What drew you in to do “Bhuban Majhi”?
Parambrata: I knew bits and pieces about Bangladesh's Liberation War, but when I started shooting for “Bhuban Majhi” it required me to learn a lot about the War, especially the pre- and post-Liberation War history of the country. The Liberation War is pivotal in the film, but there is an evaluation of the spirit of the War that the people of this land have in the post-independence era. This evaluation makes the film more relevant. Within this short period, the film has put a profound impact on me.
What's your take on your co-artistes and the director? Were you familiar with their works beforehand?
Parambrata: Aparna is playing the lead alongside me. I had never seen her at work before, but I've found her to be a very good actor and an amazing human being. Arefeen is an extremely talented director; I had seen some of his documentaries. We have become good friends, and it inspires me to see the way he loves his country and nurtures progressive thought.
What inspires you to do films?
Parambrata: Maybe it's because I'm not good at any other field except films. I can sing, but I never wanted to choose it as my profession. I have been acting from an early stage of my life, and even studied films in UK later on. I cannot do anything else (chuckles). And be it acting, directing or art directing -- I need to stick to films.
Do you want to explore further as a director?
Parambrata: Definitely. I have plans to start my directorial venture after returning to India.
Will we ever see Parambrata collaborating in Bangladesh as a director?
Parambrata: I am very much interested in doing a collaborative project. In fact, I have some plans about this, and I hope I can go ahead with that plan in 2017.
How can film, as a form of art influence our mind, or bring a change in the society?
Parambrata: If it were 25 years earlier, I would have said film is the most powerful medium, as it can outreach with great ease. Now Internet and television have, to some extent, surpassed film. But, film is such an art form that will neither die nor decay. There might be changes in the style of film and its media, but film itself will prevail. There is no other medium as powerful as the visual medium.

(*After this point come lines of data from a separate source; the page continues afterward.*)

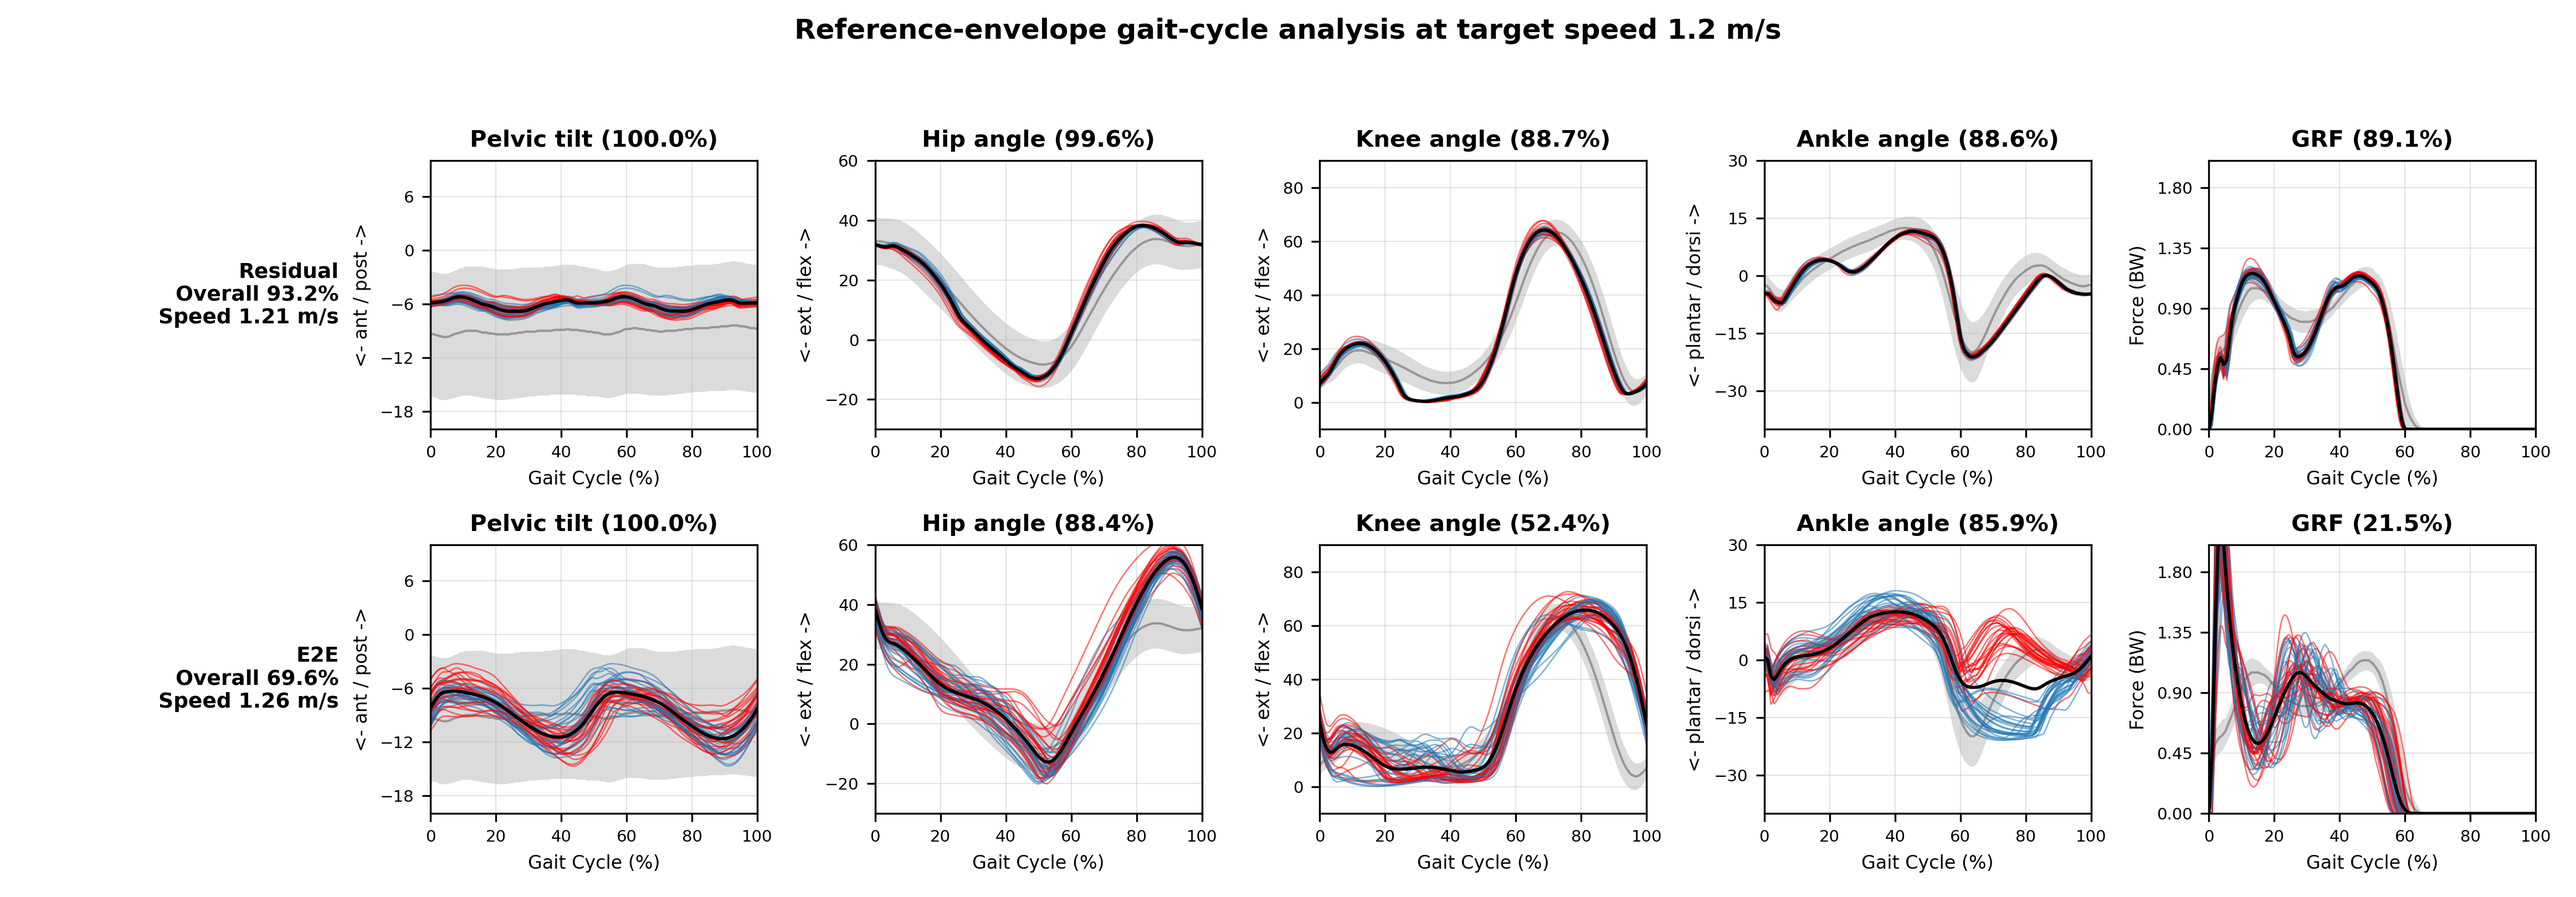
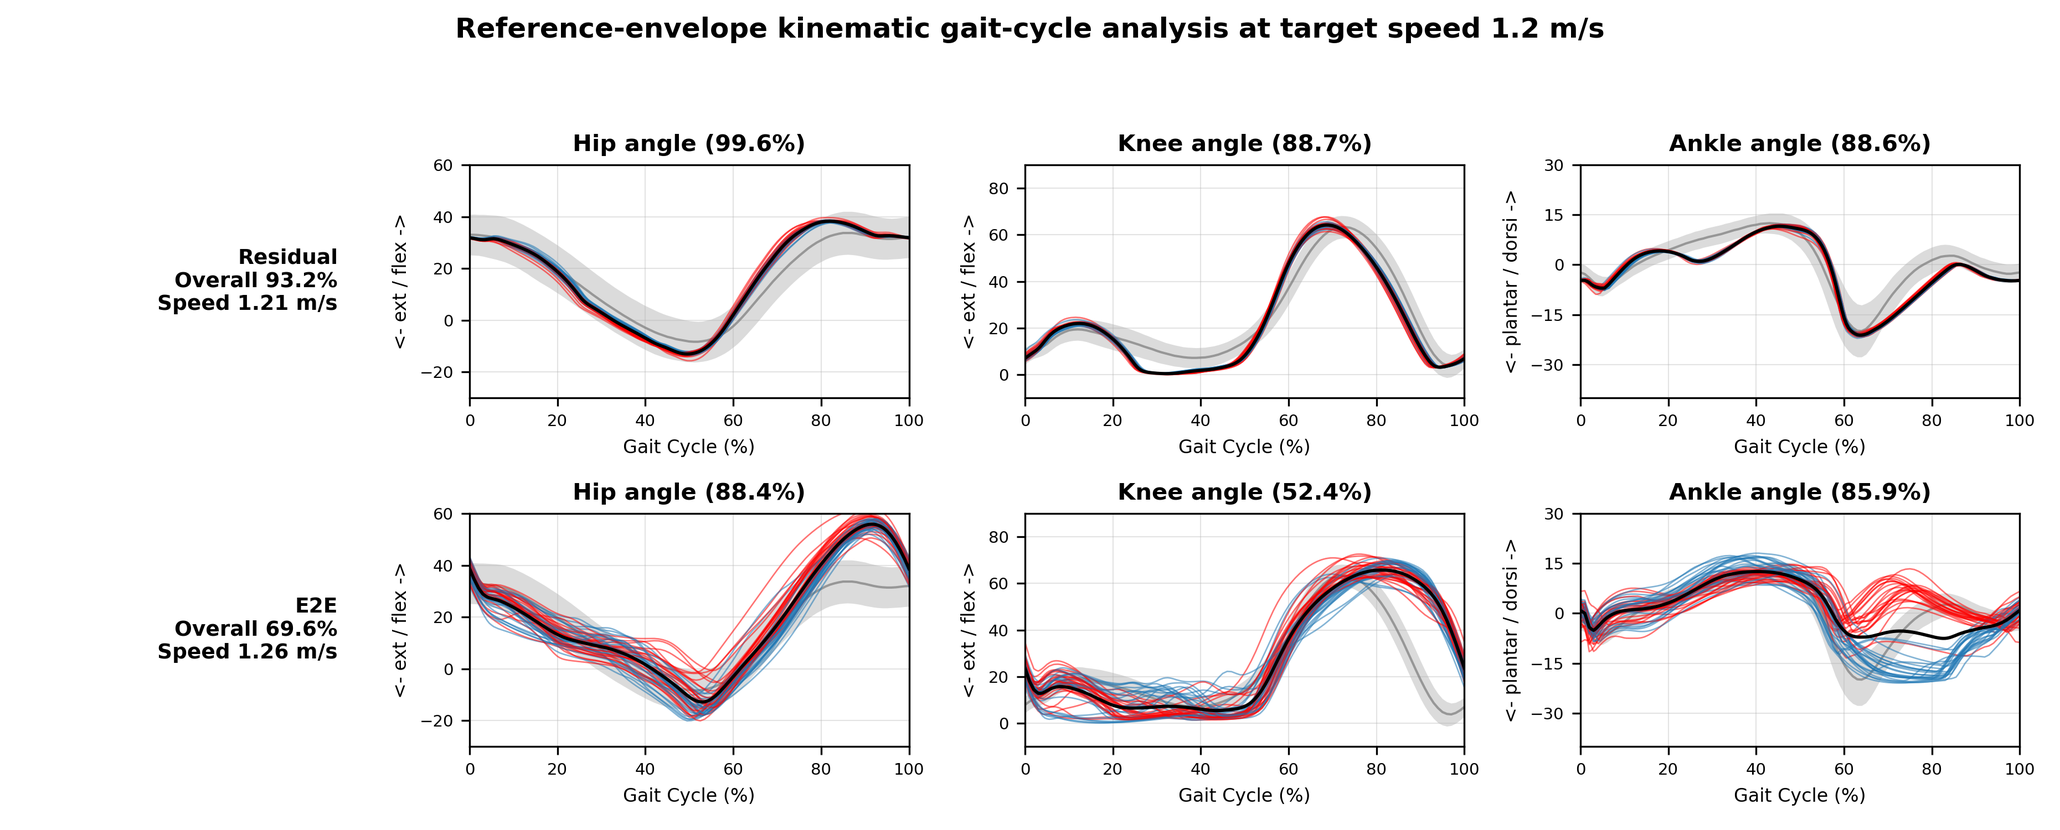
Focus kinematic gait profiles

diff --git a/main.tex b/main.tex
@@ -384,11 +384,24 @@ consistency.
 
 \subsubsection{Symmetry and repeatability}
 Finally, bilateral symmetry was quantified as the root-mean-square difference
-between the average left and right normalized profiles. Stride-to-stride
-repeatability was quantified using the coefficient of variation (CV) of stride
-time and stride length. Lower waveform differences and lower CV values indicate
-more symmetric and more repeatable gait. These measures describe gait
-regularity rather than external perturbation robustness.
+between the average left and right normalized profiles. For a gait-cycle
+quantity $y$, this waveform difference is
+\begin{equation}
+D_y =
+\sqrt{\frac{1}{N}\sum_{k=1}^{N}
+\left(\bar{y}_{L}(x_k)-\bar{y}_{R}(x_k)\right)^2},
+\end{equation}
+where $\bar{y}_{L}$ and $\bar{y}_{R}$ are the average left- and right-side
+profiles. Stride-to-stride repeatability was quantified using the coefficient
+of variation (CV) of stride time and stride length:
+\begin{equation}
+\mathrm{CV}_{z}=100\frac{\sigma_z}{\mu_z},
+\end{equation}
+where $z$ denotes either stride time or stride length, and $\mu_z$ and
+$\sigma_z$ are its mean and standard deviation over the analyzed gait cycles.
+Lower waveform differences and lower CV values indicate more symmetric and
+more repeatable gait. These measures describe gait regularity rather than
+external perturbation robustness.
 
 \section{Results and Analysis}
 \label{sec:results-and-analysis}
@@ -483,17 +496,18 @@ ankle, and GRF components.}
 \label{fig:gait_score_bars}
 \end{figure}
 
-Figures~\ref{fig:gait_profiles_08}--\ref{fig:gait_profiles_12} show the full
-set of normalized gait-cycle profiles used to compute these scores. They make
-the component scores interpretable by showing where each controller follows or
-deviates from the reference envelopes across pelvic tilt, hip, knee, ankle, and
-GRF profiles. The residual reflex controller produced compact and consistent
-left--right gait cycles across speeds, whereas the end-to-end baseline showed
-larger cycle-to-cycle variation, especially in the knee and GRF profiles.
+Figures~\ref{fig:gait_profiles_08}--\ref{fig:gait_profiles_12} show the
+normalized kinematic gait-cycle profiles used to interpret these scores. They
+show where each controller follows or deviates from the reference envelopes
+across hip, knee, and ankle profiles. The residual reflex
+controller produced compact and consistent left--right gait cycles across
+speeds, whereas the end-to-end baseline showed larger cycle-to-cycle variation,
+especially in the knee profile. The GRF component is analyzed separately in the
+next subsection.
 
 \begin{figure*}[!t]
 \centerline{\includegraphics[width=0.98\textwidth]{gait_analysis_residual_vs_e2e_0p8.png}}
-\caption{Reference-envelope gait-cycle visualization at target speed 0.8~m/s.
+\caption{Reference-envelope kinematic gait-cycle visualization at target speed 0.8~m/s.
 Blue and red curves denote left and right gait cycles, respectively; the black
 curve is the cycle average and the gray band is the reference envelope.}
 \label{fig:gait_profiles_08}
@@ -501,7 +515,7 @@ curve is the cycle average and the gray band is the reference envelope.}
 
 \begin{figure*}[!t]
 \centerline{\includegraphics[width=0.98\textwidth]{gait_analysis_residual_vs_e2e_1p0.png}}
-\caption{Reference-envelope gait-cycle visualization at target speed 1.0~m/s.
+\caption{Reference-envelope kinematic gait-cycle visualization at target speed 1.0~m/s.
 Blue and red curves denote left and right gait cycles, respectively; the black
 curve is the cycle average and the gray band is the reference envelope.}
 \label{fig:gait_profiles_10}
@@ -509,7 +523,7 @@ curve is the cycle average and the gray band is the reference envelope.}
 
 \begin{figure*}[!t]
 \centerline{\includegraphics[width=0.98\textwidth]{gait_analysis_residual_vs_e2e_1p2.png}}
-\caption{Reference-envelope gait-cycle visualization at target speed 1.2~m/s.
+\caption{Reference-envelope kinematic gait-cycle visualization at target speed 1.2~m/s.
 Blue and red curves denote left and right gait cycles, respectively; the black
 curve is the cycle average and the gray band is the reference envelope.}
 \label{fig:gait_profiles_12}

You played a diverse set of roles in your life. Is there any role that has influenced your off-screen life?
Parambrata: Being a professional actor we do many films, but not all the films we do are dear to us. However, some films touch our inner artiste, and after doing those films we continue to try to make ourselves better human beings. Films like “Hemlock Society”, “Hercules” and “Apur Pachali” have touched me, and made me feel connected with their philosophy. I won't be surprised if the effects of “Bhuban Majhi” stay with me for a long time.
You come from the family of legendary filmmaker Ritwik Ghatak. To what extent have his films influenced you?
Parambrata: He passed away a few years before I was born. I grew up the same way other boys in Kolkata grow up at that time. And to be honest, Satyajit Ray has more influence on me than Ritwik Ghatak. However, as I watched more and more films I began to discover the relevance of Ghatak's films. He never wanted to make a film for the sake of doing it; he tried to write an epic though his every film. He depicted his time, and I think an artiste should have that approach to represent his time and its history.
Is there any particular type of character you're very much drawn to?
Parambrata: I love darker characters. Though I don't do many of them, I have a fascination for it. To me, a protagonist who is an embodiment of right and wrong is superior to a protagonist who has no negative side to him at all. Every individual has an element of darkness in their personality, and one can never be a human without grey shades. That is why grey characters call out to me.
If you are asked to advise emerging actors, what would be that advice?
Parambrata: It is important to choose which medium of acting one is choosing. Theatre is a big platform, but film is entirely different. It requires a sense of film, and knowledge about its language. If anyone wants to be a film actor, they should know more about acting in cinema aside from acting in general.